Work-related stress is on the increase.
Work-related stress is on the increase and it’s only going to get worse as the economic crisis deepens, and employees go in and out of working from home or working in the office/factory etc.
In 2020/21 there were an estimated 822,000 workers affected by work-related stress, depression or anxiety. This represents 2,480 per 100,000 workers.
In 2020/21 work-related stress, depression or anxiety accounted for 50% of all work-related ill health.
In the recent years prior to the coronavirus pandemic, the rate of self-reported work-related stress, depression or anxiety had shown signs of increasing. In 2020/21 the rate was higher than the 2018/19 pre-coronavirus levels. The latest year (2020/21) is not statistically different compared to the previous year. Evidence suggests this is not related to COVID-19
Work-related stress, depression or anxiety by industry
The average prevalence of work-related stress, depression or anxiety across all industries was 1,780 cases per 100,000 workers averaged over the period 2018/19-2020/21.
The broad industry categories of Public administration and defence; compulsory social security (3,140 cases per 100,000 workers),
Education (2,310 cases per 100,000 workers),
Human health and social work activities (2,770 cases per 100,000 workers) all had significantly higher rates than the average for all industries.
Work-related stress, depression or anxiety by occupation
For the three-year period averaged over 2018/19-2020/21, Professional occupations (2,530 cases per 100,000 workers) had statistically significantly higher rates of work-related stress, depression or anxiety compared to the rate for all occupational groups (1,780 per 100,000 workers).
A number of smaller occupational groups, some part of the above bigger groupings, also had statistically higher rates (averaged over 2018/19-2020/21) including:
- Health professionals.
- Teaching and other educational professionals.
- Protective service occupations.
- Customer service occupations.
These occupations often involve high levels of public contact or interaction and many are also largely within the public sector.
Work-related stress, depression or anxiety by age and gender
The most recent data shows that compared to all workers, females overall had statistically significantly higher rates of work-related stress, depression or anxiety and males significantly lower.
Compared to all workers:
- Males aged 16-24
- Males aged 45-54
- Males aged 55+
had significantly lower rates of work-related stress, depression or anxiety.
- Females aged 25-34
- Females aged 35-44
- Females aged 45-54
had significantly higher rates.
Causes of work-related stress, anxiety or depression
Of the 822,000 workers suffering from work-related stress, depression or anxiety in 2020/21 an estimated 449,000 reported that this was caused or made worse by the effects of the coronavirus pandemic.
These estimates of the number of workers who suffered work-related stress, depression or anxiety as a result of the coronavirus pandemic should not be subtracted from the overall estimate of work-related stress, depression or anxiety.

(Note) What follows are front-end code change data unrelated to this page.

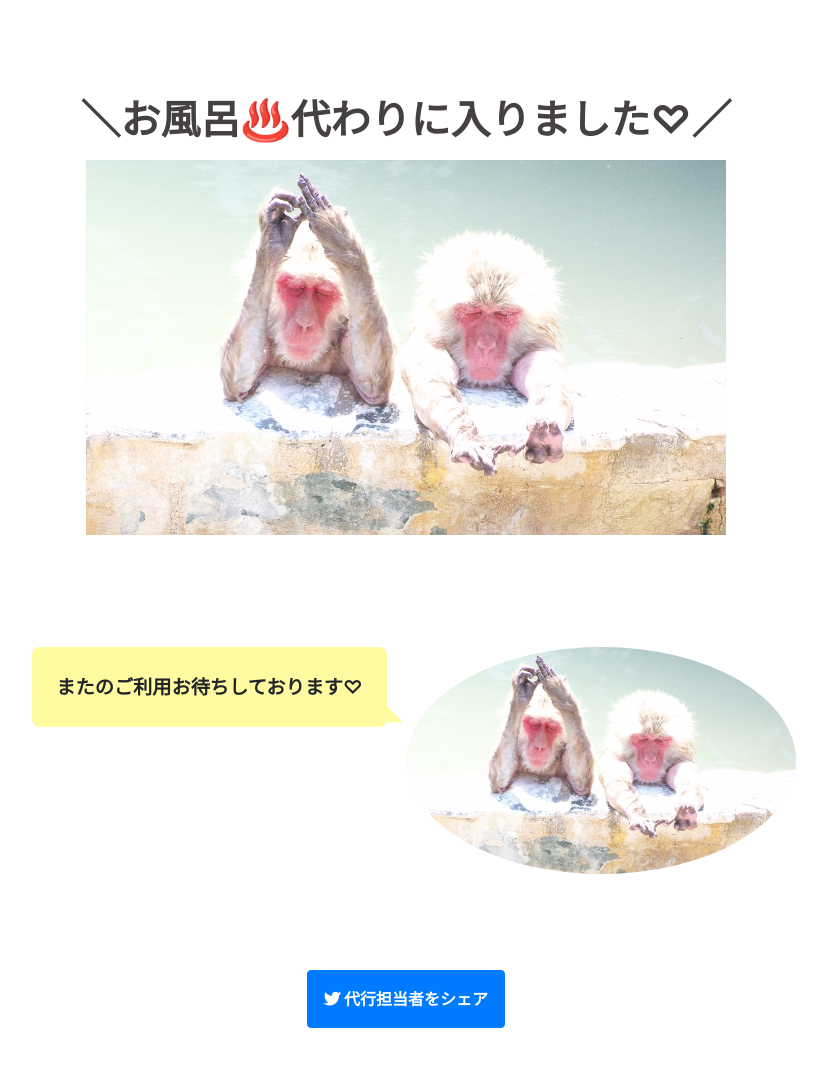
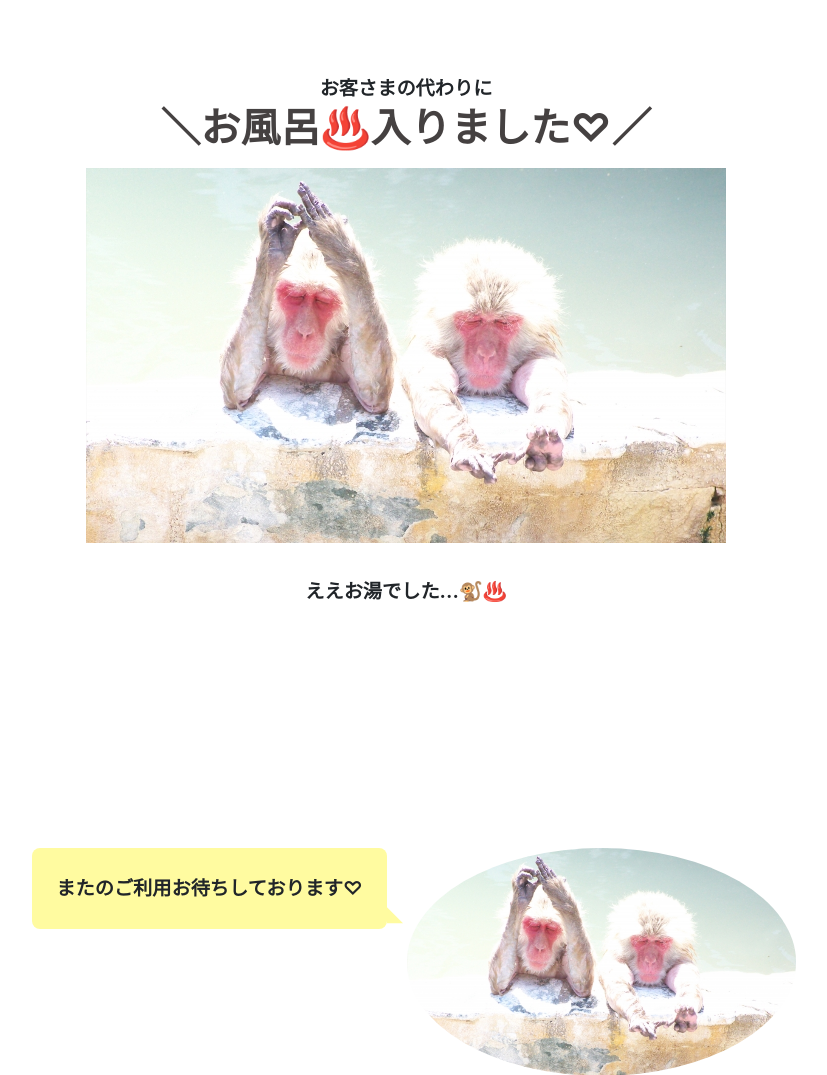
Before and after one commit to mihoijuin/ofuro-agency, a Django app: page /result1 in a window 1280 px wide. Shown: the part 87-1162 px from the top of the page, without its empty margins (234-1061 px from the left). Run offline with Django 3.2, Linux system fonts and the light colour scheme; some libraries are stand-ins or nearby versions.

Commit message:
[add]refs #86 レイアウトを調整したり背景に色をつけたり

```diff
--- a/ofuro/templates/result1.html
+++ b/ofuro/templates/result1.html
@@ -18,15 +18,21 @@
 
 
 {% block content %}
+  <div class="result">
+    <div class="container text-center py-5">
+      <p class="font-weight-bold pt-4">お客さまの代わりに</p>
+      <h2 class="heading">＼お風呂♨️入りました♡／</h2>
+      <img src="{% static 'images/ofuro-monkey.jpg' %}" alt="" class="result-img my-sm-3 pb-3">
+      <p class="font-weight-bold">ええお湯でした...🐒♨️</p>
+    </div>
+  </div>
+
   <div class="container text-center my-5 py-5">
-    <h2 class="heading">＼お風呂♨️代わりに入りました♡／</h2>
-    <img src="{% static 'images/ofuro-monkey.jpg' %}" alt="" class="result-img my-sm-3">
-
     <div class="result-greeting my-5 py-sm-5">
       <p>またのご利用お待ちしております♡</p>
       <img src="{% static 'images/ofuro-monkey.jpg' %}" alt="" class="img-rounded">
     </div>
-    <a href="https://twitter.com/share?url=https://ofuro-agency.herokuapp.com/result1&via=ofuro_agency&related=twitterapi%2Ctwitter&hashtags=お風呂めんどいときはお風呂代理店へ&text=お風呂代わりに入りました🐒" target="_blank" onclick="window.open(this.href, 'tweetwindow', 'width=650, height=470, personalbar=0, toolbar=0, scrollbars=1, sizable=1'); return false;" class="btn btn-primary text-white font-weight-bold p-sm-3"><span class="fab fa-twitter"> 代行担当者をシェア</span></a>
+    <a href="https://twitter.com/share?url=https://ofuro-agency.herokuapp.com/result1&via=ofuro_agency&related=twitterapi%2Ctwitter&hashtags=お風呂めんどいときはお風呂代理店へ&text=お風呂代わりに入りました🐕" target="_blank" onclick="window.open(this.href, 'tweetwindow', 'width=650, height=470, personalbar=0, toolbar=0, scrollbars=1, sizable=1'); return false;" class="btn btn-primary text-white font-weight-bold p-sm-3"><span class="fab fa-twitter"> 代行担当者をシェア</span></a>
 
     <!-- ログインしてる場合だけ見せる -->
     {% if user.is_authenticated %}
```
Also changed, not shown: ofuro/templates/result2.html (+9 -3 lines), ofuro/templates/result3.html (+10 -4 lines).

It cannot be assumed that those individuals would not have otherwise suffered work-related stress, depression or anxiety in the absence of coronavirus.
Prior to the coronavirus pandemic the predominant cause of work-related stress, depression or anxiety from the Labour Force Survey (2009/10-2011/12) was workload, in particular tight deadlines, too much work or too much pressure or responsibility.
Other factors identified included a lack of managerial support, organisational changes at work, violence and role uncertainty (lack of clarity about job/uncertain what meant to do).
How to nurture a culture of self-care: top tips
Get to know your people. It is only by gaining employee insights, through various means from surveys, absence and employee benefit claims statistics to Glassdoor reviews, that you can begin to think about tweaking – or kickstarting – a fit for purpose wellbeing programme.
Join up your existing wellbeing benefits, services & initiatives. Chances are you are doing a lot already and probably have access via products like group risk and health cash plans to a whole host of wellbeing services, maybe even OH resource. Work with your providers to ensure these are structured in a way that supports immediate-use care pathways. Also link all of this to other relevant HR policies, practices and initiatives you might already have in place such as mental health first aiders and wellbeing networks.
Communicate in a way that is insight-led and purpose driven. Gone are the days of ‘throwing mud at the wall’ style communication. If you want your employees to rationally understand the support and services you have in place (and they need to, otherwise they won’t use them) and the way in which the programme supports the company’s purpose, you need to communicate in a way that is much more structured and targeted. Use employee insights and think like a consumer marketeer.